What is expected. What lines in this listing contain the string "richer"? Report each one by copying it.
┄┄┄┄┄┄┄┄┄┄
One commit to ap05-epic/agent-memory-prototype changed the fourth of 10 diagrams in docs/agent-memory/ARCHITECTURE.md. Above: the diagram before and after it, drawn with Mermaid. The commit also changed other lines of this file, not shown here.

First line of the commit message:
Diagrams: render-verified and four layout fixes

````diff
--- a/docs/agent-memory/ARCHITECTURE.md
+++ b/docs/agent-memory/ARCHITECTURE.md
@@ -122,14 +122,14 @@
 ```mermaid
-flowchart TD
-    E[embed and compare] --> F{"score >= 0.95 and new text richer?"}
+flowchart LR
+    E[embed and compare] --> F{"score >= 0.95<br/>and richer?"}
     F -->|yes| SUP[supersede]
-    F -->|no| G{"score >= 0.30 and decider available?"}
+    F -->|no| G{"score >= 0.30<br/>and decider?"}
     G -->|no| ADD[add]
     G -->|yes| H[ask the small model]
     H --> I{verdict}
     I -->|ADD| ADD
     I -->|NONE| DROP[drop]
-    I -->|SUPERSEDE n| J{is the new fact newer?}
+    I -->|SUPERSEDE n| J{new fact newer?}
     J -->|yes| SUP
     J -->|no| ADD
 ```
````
┄┄┄┄┄┄┄┄┄┄
Solution.
-    E[embed and compare] --> F{"score >= 0.95 and new text richer?"}
+    E[embed and compare] --> F{"score >= 0.95<br/>and richer?"}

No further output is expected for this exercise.